I'm not a veteran of war stories, but my interest in this novel was piqued when a Hollywood movie adaptation was announced (branded Edge of Tomorrow in many territories). I have not yet seen the movie (it has only just barely come out in Japan), but I will probably give it a view at some point so that I could compose a compare/contrast post.
For now I will focus solely about the publication itself. The afternoon of a enormous struggle arrives... and Keiji is quickly murdered. It's a jolting start that strikes off the center plot part of the story: the protagonist is caught in a time loop. Day after day, he is drawn into the battlefront, only to be painfully murdered again and again. His only hope is to become a soldier strong enough to endure the battle, and so he enlists the help of his commander and an American soldier named Rita Vrataski.
It is a rough and gritty story, and also the author did well to get across precisely how miserable an experience it is out from the battlefield. The process in which Keiji comes to grips with the heinous circumstances he's gotten himself caught up in is explained with gloomy straightforwardness, but the writer does well to combine in some comedy (dark and otherwise) to shake up things a little. Keiji makes for a strong narrator, along with the narrative is paced in such a manner in which the central plot element of repeating exactly the same day forever not actually feels repetitive. Keiji is constantly trying something new, and the author is ready to jump ahead several time cycles in a time to keep things going at a lively pace.
True Martial World is a quick read, and a page-turner that's effective primarily because of its engaging premise. It's a narrative that's held up nearly entirely by its own sci-fi concept though, therefore if the assumption does not interest you there might not be much else for the publication to offer.

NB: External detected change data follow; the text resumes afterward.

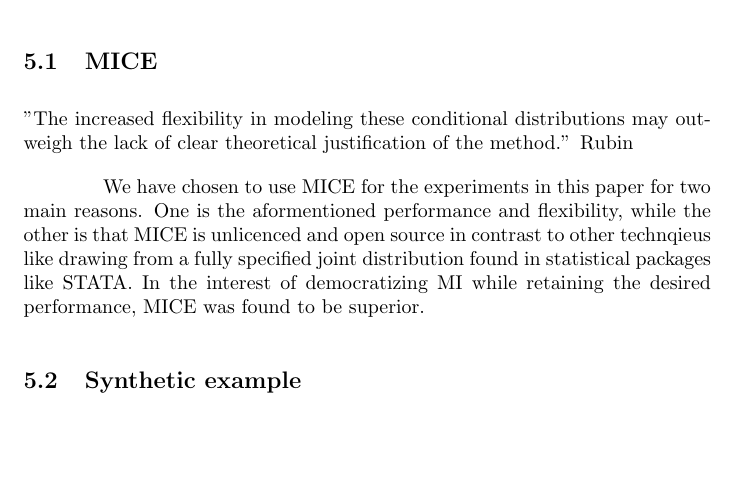
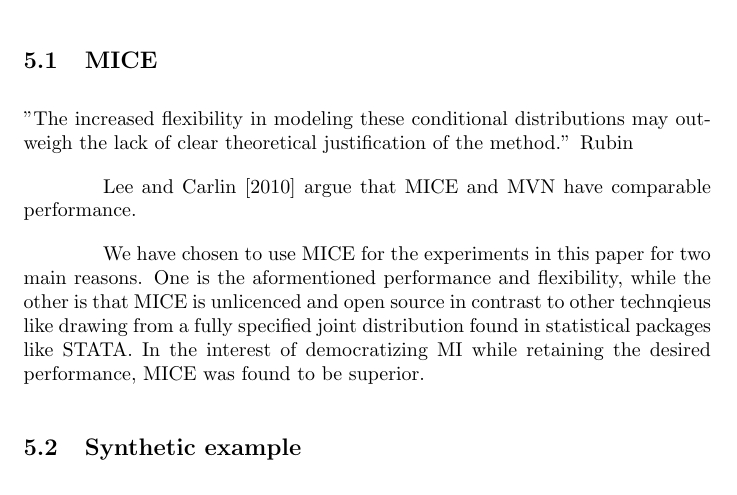
Before and after one commit to mjdioli/bachelor_thesis, a LaTeX document (Draft1.tex): part of page 10 of 12, cut so that both start at the same text, the shorter picture padded with empty space. Compiled offline with pdfLaTeX.

Commit message:
adding a ref on mice

```diff
--- a/Draft1.tex
+++ b/Draft1.tex
@@ -218,6 +218,8 @@
 	increased flexibility in modeling these conditional distributions may outweigh
 	the lack of clear theoretical justification of the method.'' Rubin
 
+	Lee and Carlin  [2010] argue that MICE and MVN have comparable performance.
+
 	We have chosen to use MICE for the experiments in this paper for two main reasons. One is the aformentioned performance and flexibility, while the other is that MICE is unlicenced and open source in contrast to other technqieus like drawing from a fully specified joint distribution found in statistical packages like STATA. In the interest of democratizing MI while retaining the desired performance, MICE was found to be superior.
 
 	\subsection{Synthetic example}
```
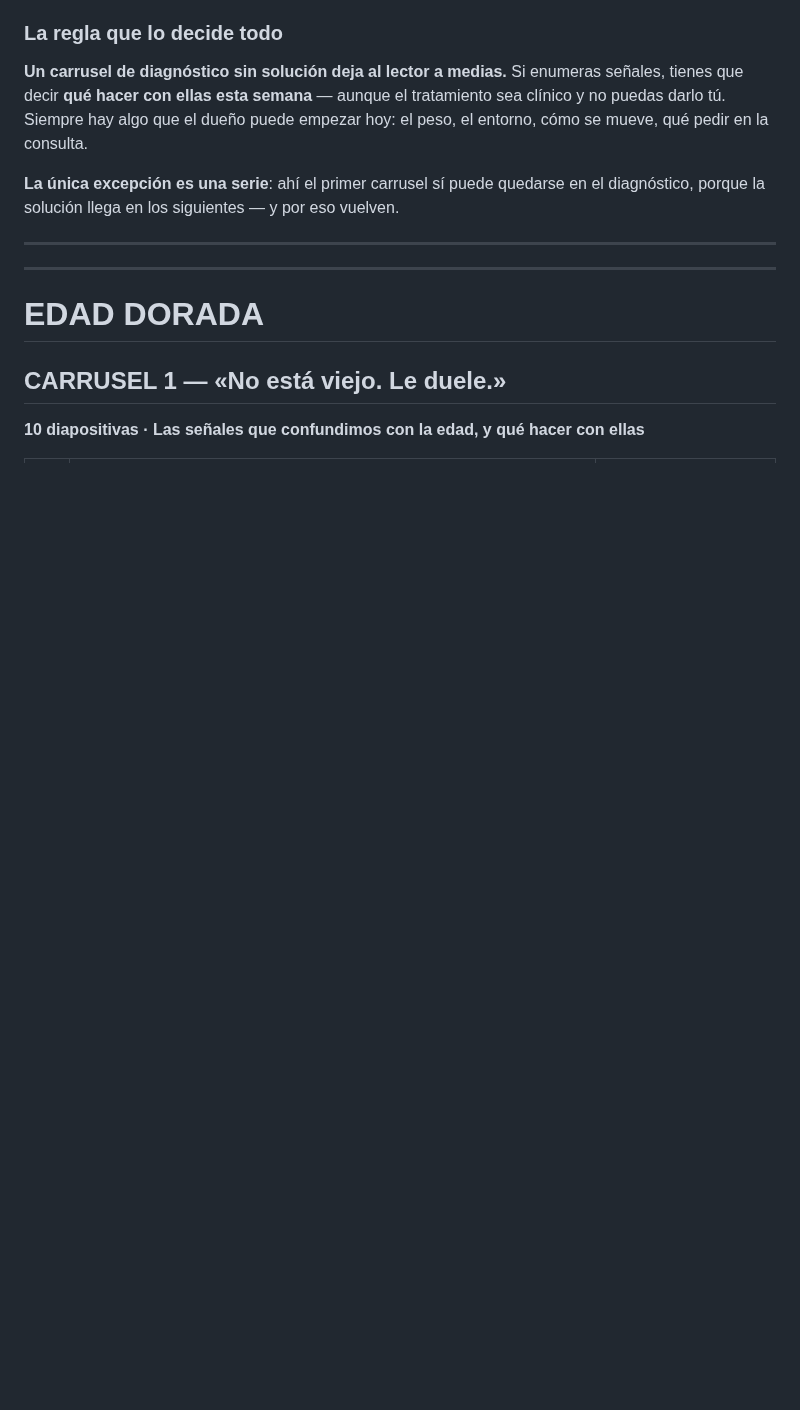
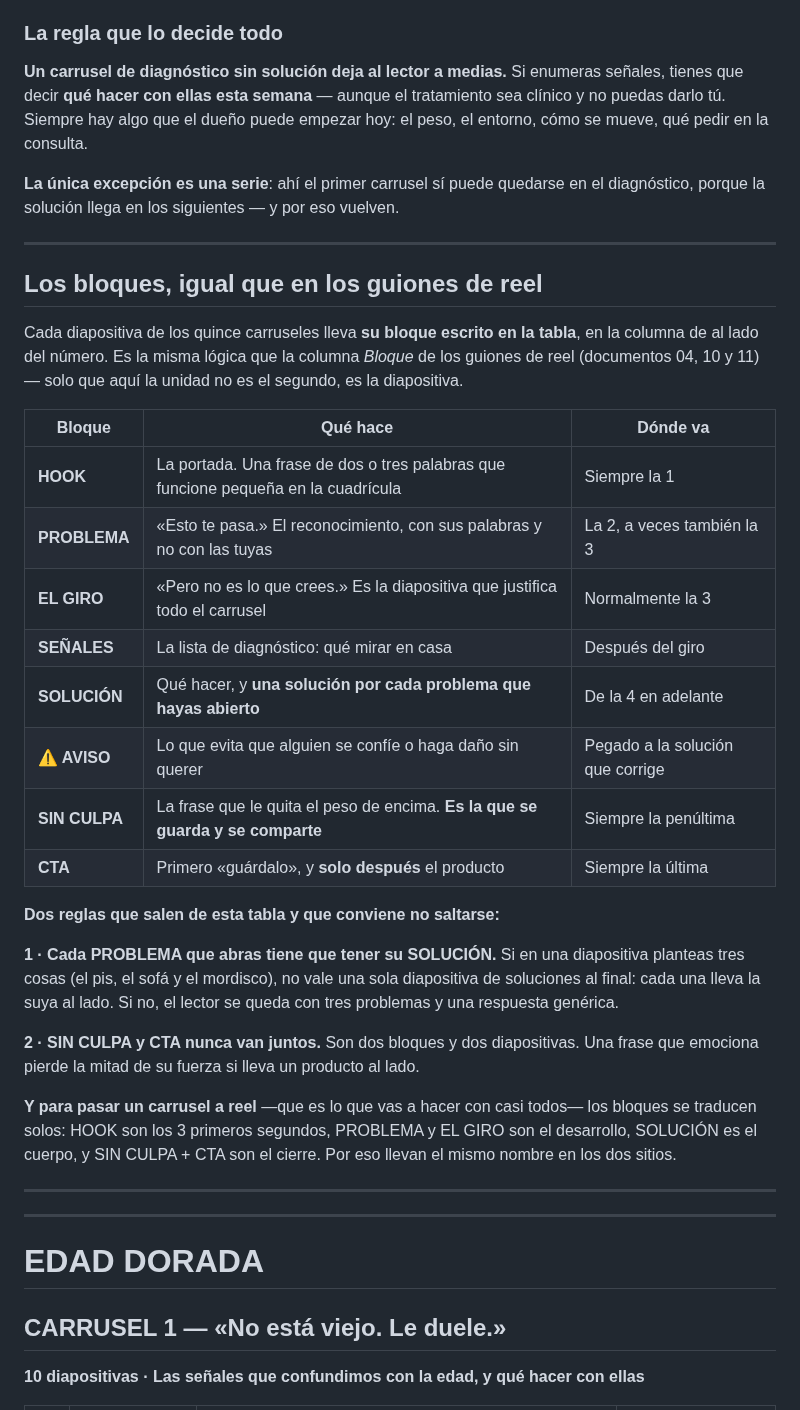
Before and after one commit to GrowthboostMKG/Tremdora-proyect, a Markdown page: estrategia-reels/13-CARRUSELES.md, the part around one of its changes. Drawn GitHub-style; blank space fills up the shorter version.

```diff
--- a/estrategia-reels/13-CARRUSELES.md
+++ b/estrategia-reels/13-CARRUSELES.md
@@ -23,6 +23,41 @@
 **La única excepción es una serie**: ahí el primer carrusel sí puede quedarse en el diagnóstico, porque la solución llega en los siguientes — y por eso vuelven.
 
 ---
+
+## Los bloques, igual que en los guiones de reel
+
+Cada diapositiva de los quince carruseles lleva **su bloque escrito en la tabla**, en la
+columna de al lado del número. Es la misma lógica que la columna *Bloque* de los guiones
+de reel (documentos 04, 10 y 11) — solo que aquí la unidad no es el segundo, es la
+diapositiva.
+
+| Bloque | Qué hace | Dónde va |
+|---|---|---|
+| **HOOK** | La portada. Una frase de dos o tres palabras que funcione pequeña en la cuadrícula | Siempre la 1 |
+| **PROBLEMA** | «Esto te pasa.» El reconocimiento, con sus palabras y no con las tuyas | La 2, a veces también la 3 |
+| **EL GIRO** | «Pero no es lo que crees.» Es la diapositiva que justifica todo el carrusel | Normalmente la 3 |
+| **SEÑALES** | La lista de diagnóstico: qué mirar en casa | Después del giro |
+| **SOLUCIÓN** | Qué hacer, y **una solución por cada problema que hayas abierto** | De la 4 en adelante |
+| **⚠️ AVISO** | Lo que evita que alguien se confíe o haga daño sin querer | Pegado a la solución que corrige |
+| **SIN CULPA** | La frase que le quita el peso de encima. **Es la que se guarda y se comparte** | Siempre la penúltima |
+| **CTA** | Primero «guárdalo», y **solo después** el producto | Siempre la última |
+
+**Dos reglas que salen de esta tabla y que conviene no saltarse:**
+
+**1 · Cada PROBLEMA que abras tiene que tener su SOLUCIÓN.** Si en una diapositiva
+planteas tres cosas (el pis, el sofá y el mordisco), no vale una sola diapositiva de
+soluciones al final: cada una lleva la suya al lado. Si no, el lector se queda con tres
+problemas y una respuesta genérica.
+
+**2 · SIN CULPA y CTA nunca van juntos.** Son dos bloques y dos diapositivas. Una frase
+que emociona pierde la mitad de su fuerza si lleva un producto al lado.
+
+**Y para pasar un carrusel a reel** —que es lo que vas a hacer con casi todos— los bloques
+se traducen solos: HOOK son los 3 primeros segundos, PROBLEMA y EL GIRO son el desarrollo,
+SOLUCIÓN es el cuerpo, y SIN CULPA + CTA son el cierre. Por eso llevan el mismo nombre en
+los dos sitios.
+
+---
 ---
 
 # EDAD DORADA
```
Also changed, not shown: other parts of estrategia-reels/13-CARRUSELES.md (+167 -166 lines).
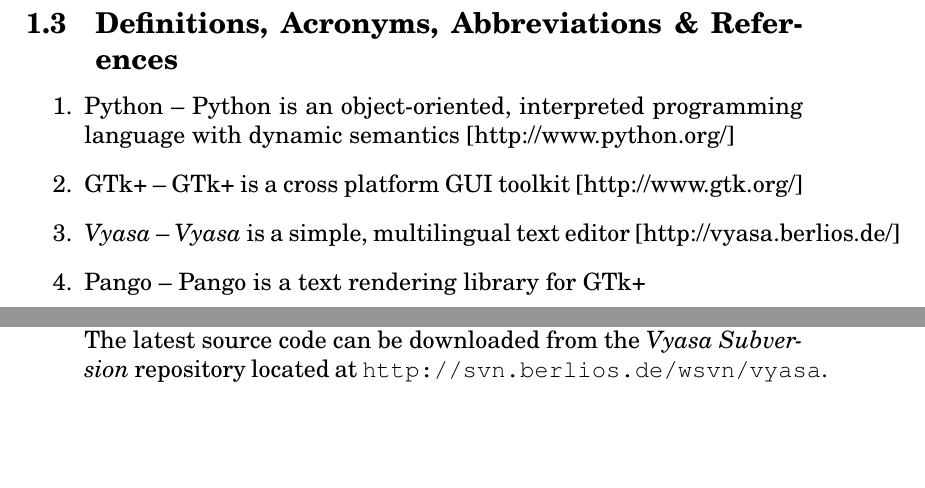
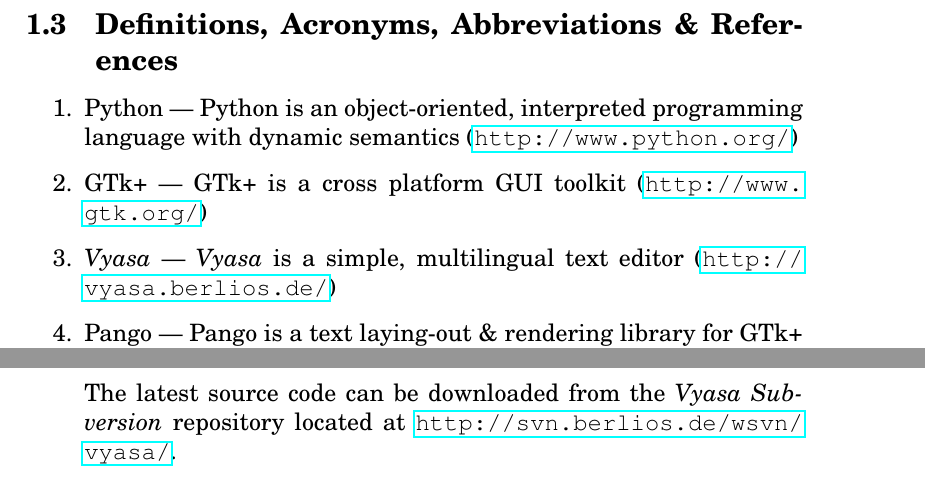
Before and after one commit to BackupTheBerlios/vyasa-svn, a LaTeX document (trunk/doc/srs.tex): two parts of pages 3 and 4 of 7 before the commit and two parts of pages 3 and 5 of 7 after it, joined at a grey line, cut so that both start at the same text, the shorter picture padded with empty space. Compiled offline with pdfLaTeX.

Commit message:
More changes to the SRS

```diff
--- a/trunk/doc/srs.tex
+++ b/trunk/doc/srs.tex
@@ -6,6 +6,8 @@
 
 \documentclass[12pt,a4paper]{article}
 \usepackage[debugshow,final]{graphicx}
+\usepackage{hyperref}
+\usepackage{breakurl}
 \newcommand{\VS}{\textit{Vyasa}}
 
 % %% SET ALL MARGINS 1 INCH ---------------------------------------
@@ -18,10 +20,13 @@
 % %% --------------------------------------------------------------
 
 \usepackage{newcent}
-\title {Vyasa --- A simple, multilingual, cross-platform text editor \\ \small{\texttt{http://vyasa.berlios.de/}}}
+\title {Vyasa --- A simple, multilingual, cross-platform text editor \\
+  \small{\url{http://vyasa.berlios.de/}}}
 \author {\large{Baishampayan Ghose\footnote{\texttt{b.ghose@gnu.org}},
     Aatif Haider\footnote{\texttt{aatif.haider@gmail.com}}, \textit{et
-      al.}\footnote{Chetan Singh Dhunna, Shailesh Desai, Sarita K.}} \\\small{T.E.~ Computer Science \&{} Engineering}\\ \small{\textsc{D.Y. Patil College of Engineering \&{} Technology,}}
+      al.}\footnote{Chetan Singh Dhunna, Shailesh Desai, Sarita K.}}
+  \\\small{T.E.~ Computer Science \&{} Engineering}\\
+\small{\textsc{D.Y. Patil College of Engineering \&{} Technology,}}
 \\ \small{\textsc{Kolhapur, Maharashtra}}}
 \date{\small{\today}}
 \begin{document}
@@ -58,12 +63,14 @@
 
 \subsection{Definitions, Acronyms, Abbreviations \&{} References}
 \begin{enumerate}
-\item Python -- Python is an object-oriented, interpreted programming
-  language with dynamic semantics [http://www.python.org/]
-\item GTk+ -- GTk+ is a cross platform GUI toolkit [http://www.gtk.org/]
-\item \VS{} -- \VS{} is a simple, multilingual text editor
-  [http://vyasa.berlios.de/]
-\item Pango -- Pango is a text rendering library for GTk+
+\item Python --- Python is an object-oriented, interpreted programming
+  language with dynamic semantics (\url{http://www.python.org/})
+\item GTk+ --- GTk+ is a cross platform GUI toolkit (\url{http://www.gtk.org/})
+\item \VS{} --- \VS{} is a simple, multilingual text editor
+  (\url{http://vyasa.berlios.de/})
+\item Pango --- Pango is a text laying-out \&{} rendering library for
+  GTk+ (\url{http://www.pango.org/})
+\item GUI --- Graphical User Interface
 \end{enumerate}
 
 \subsection{Overview of the Document}
@@ -103,7 +110,7 @@
   self-descriptive. The use-interface definitions are located in the
   \texttt{vyasa.glade} file. The latest source code can be downloaded
   from the \VS{} \textit{Subversion} repository located at
-  \texttt{http://svn.berlios.de/wsvn/vyasa}.
+  \url{http://svn.berlios.de/wsvn/vyasa/}.
 \item \VS{} Documenters --- The code and this SRS will be pretty useful
   for documenters for documenting \VS.
 \end{enumerate}
```
Also changed, not shown: trunk/doc/srs.pdf, 3 other files.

That said, I found it gratifying from begin to finish, and I look forward to the possible sequel.